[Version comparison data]
┌────────
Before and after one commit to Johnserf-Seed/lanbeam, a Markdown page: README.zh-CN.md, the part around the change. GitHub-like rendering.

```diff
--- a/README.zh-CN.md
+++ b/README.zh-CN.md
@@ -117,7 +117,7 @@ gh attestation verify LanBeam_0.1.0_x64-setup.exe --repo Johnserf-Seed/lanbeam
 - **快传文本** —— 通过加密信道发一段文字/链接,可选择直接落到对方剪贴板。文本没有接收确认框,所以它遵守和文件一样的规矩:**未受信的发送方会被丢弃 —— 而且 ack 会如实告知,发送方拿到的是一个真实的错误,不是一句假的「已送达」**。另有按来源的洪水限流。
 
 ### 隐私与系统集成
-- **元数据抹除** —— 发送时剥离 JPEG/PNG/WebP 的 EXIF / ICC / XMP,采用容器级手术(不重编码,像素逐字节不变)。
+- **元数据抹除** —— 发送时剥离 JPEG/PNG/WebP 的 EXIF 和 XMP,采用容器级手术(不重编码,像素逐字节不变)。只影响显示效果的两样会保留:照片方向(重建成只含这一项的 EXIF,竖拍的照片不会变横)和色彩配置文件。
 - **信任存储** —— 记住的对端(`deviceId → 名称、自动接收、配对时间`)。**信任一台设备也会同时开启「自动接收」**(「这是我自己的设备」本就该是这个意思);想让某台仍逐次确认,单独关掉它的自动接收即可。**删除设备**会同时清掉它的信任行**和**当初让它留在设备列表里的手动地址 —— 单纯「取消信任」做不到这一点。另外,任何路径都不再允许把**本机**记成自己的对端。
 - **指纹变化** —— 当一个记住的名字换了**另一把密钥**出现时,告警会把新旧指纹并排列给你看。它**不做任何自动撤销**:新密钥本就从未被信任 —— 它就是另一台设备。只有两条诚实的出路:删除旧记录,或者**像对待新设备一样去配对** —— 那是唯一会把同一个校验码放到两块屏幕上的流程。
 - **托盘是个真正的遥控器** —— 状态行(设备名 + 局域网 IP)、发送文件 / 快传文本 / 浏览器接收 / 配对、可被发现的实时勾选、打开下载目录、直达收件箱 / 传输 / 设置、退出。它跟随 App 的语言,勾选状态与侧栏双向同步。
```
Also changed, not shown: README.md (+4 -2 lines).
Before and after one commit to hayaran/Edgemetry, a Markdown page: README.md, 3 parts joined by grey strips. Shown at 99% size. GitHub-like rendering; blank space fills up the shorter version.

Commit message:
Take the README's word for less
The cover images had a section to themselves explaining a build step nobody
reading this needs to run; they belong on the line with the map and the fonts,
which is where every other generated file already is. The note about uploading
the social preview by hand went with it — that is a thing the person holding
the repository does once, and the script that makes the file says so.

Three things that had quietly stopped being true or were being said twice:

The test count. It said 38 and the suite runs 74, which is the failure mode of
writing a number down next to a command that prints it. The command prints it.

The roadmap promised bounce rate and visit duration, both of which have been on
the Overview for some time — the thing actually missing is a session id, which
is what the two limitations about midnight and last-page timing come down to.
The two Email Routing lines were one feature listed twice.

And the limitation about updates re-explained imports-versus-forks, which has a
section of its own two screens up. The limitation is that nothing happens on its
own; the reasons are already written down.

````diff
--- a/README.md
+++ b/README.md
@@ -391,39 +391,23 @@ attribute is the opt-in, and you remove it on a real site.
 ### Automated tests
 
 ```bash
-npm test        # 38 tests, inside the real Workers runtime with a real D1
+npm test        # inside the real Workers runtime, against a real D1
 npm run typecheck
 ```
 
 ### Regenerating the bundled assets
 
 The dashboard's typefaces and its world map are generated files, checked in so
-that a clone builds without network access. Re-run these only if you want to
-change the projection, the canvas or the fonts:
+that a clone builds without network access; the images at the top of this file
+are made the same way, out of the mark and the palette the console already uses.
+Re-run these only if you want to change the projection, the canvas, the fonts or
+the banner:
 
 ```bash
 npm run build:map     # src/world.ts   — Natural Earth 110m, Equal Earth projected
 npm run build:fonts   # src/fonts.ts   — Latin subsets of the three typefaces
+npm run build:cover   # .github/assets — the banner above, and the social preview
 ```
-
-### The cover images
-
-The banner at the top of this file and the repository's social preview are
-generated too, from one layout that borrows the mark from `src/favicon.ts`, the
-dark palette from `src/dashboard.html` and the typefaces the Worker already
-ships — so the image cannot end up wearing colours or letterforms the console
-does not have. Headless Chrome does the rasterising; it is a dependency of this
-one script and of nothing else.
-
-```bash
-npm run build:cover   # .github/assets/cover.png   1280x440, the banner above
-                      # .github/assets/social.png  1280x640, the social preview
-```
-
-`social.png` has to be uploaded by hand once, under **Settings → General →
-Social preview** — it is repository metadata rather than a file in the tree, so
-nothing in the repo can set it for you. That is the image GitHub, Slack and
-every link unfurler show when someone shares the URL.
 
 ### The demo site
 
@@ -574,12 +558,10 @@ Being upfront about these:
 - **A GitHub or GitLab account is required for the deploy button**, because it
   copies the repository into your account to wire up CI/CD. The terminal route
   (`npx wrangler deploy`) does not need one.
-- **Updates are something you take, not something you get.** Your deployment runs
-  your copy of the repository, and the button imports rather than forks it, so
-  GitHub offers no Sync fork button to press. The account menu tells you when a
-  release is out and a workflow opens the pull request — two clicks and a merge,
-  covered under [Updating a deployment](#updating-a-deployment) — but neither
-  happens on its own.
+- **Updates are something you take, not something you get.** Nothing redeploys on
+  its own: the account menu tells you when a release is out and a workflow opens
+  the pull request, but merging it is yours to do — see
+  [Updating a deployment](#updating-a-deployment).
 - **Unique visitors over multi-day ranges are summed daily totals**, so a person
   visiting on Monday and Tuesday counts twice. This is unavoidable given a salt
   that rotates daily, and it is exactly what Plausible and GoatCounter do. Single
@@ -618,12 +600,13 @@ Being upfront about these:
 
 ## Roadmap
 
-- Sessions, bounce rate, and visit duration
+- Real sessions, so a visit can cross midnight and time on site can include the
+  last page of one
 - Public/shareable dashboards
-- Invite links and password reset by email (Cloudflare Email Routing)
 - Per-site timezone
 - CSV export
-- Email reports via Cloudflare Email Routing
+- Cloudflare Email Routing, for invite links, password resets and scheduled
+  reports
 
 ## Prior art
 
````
└────────
Only lines of the data holding the word "preview" go in the answer. Please copy each of them.

# Task result:
the social preview by hand went with it — that is a thing the person holding
+npm run build:cover   # .github/assets — the banner above, and the social preview
-The banner at the top of this file and the repository's social preview are
-                      # .github/assets/social.png  1280x640, the social preview
-Social preview** — it is repository metadata rather than a file in the tree, so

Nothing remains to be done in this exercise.